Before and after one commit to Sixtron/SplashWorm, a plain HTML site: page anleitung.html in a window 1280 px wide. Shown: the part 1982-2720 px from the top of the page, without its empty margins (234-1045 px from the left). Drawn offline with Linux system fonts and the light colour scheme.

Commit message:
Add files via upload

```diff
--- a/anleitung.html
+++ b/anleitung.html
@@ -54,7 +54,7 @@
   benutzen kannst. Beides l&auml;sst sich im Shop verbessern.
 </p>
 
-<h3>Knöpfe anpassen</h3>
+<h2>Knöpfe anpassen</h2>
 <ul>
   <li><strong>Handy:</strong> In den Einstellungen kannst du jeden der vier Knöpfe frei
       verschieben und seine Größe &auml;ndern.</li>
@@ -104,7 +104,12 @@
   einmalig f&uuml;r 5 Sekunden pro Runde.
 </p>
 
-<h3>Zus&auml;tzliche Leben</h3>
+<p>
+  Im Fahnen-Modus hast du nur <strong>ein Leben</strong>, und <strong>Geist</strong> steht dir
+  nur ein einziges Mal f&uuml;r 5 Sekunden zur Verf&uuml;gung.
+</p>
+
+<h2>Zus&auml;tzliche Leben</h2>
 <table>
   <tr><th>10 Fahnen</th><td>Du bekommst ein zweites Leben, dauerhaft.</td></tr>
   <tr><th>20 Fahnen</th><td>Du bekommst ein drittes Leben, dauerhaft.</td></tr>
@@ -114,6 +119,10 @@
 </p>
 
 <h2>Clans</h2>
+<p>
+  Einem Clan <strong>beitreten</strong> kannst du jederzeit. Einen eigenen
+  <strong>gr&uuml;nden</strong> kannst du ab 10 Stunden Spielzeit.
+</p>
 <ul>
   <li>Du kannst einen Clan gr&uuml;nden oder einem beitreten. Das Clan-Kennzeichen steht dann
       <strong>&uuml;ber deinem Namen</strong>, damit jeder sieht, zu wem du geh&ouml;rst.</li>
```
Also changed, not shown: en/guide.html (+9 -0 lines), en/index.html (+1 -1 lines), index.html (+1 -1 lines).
+ + +
▶ **Your assignment**:
Report, from the entries above, each line where "Fahnen" is found.

▶ **Task answer**:
+  Im Fahnen-Modus hast du nur <strong>ein Leben</strong>, und <strong>Geist</strong> steht dir
   <tr><th>10 Fahnen</th><td>Du bekommst ein zweites Leben, dauerhaft.</td></tr>
   <tr><th>20 Fahnen</th><td>Du bekommst ein drittes Leben, dauerhaft.</td></tr>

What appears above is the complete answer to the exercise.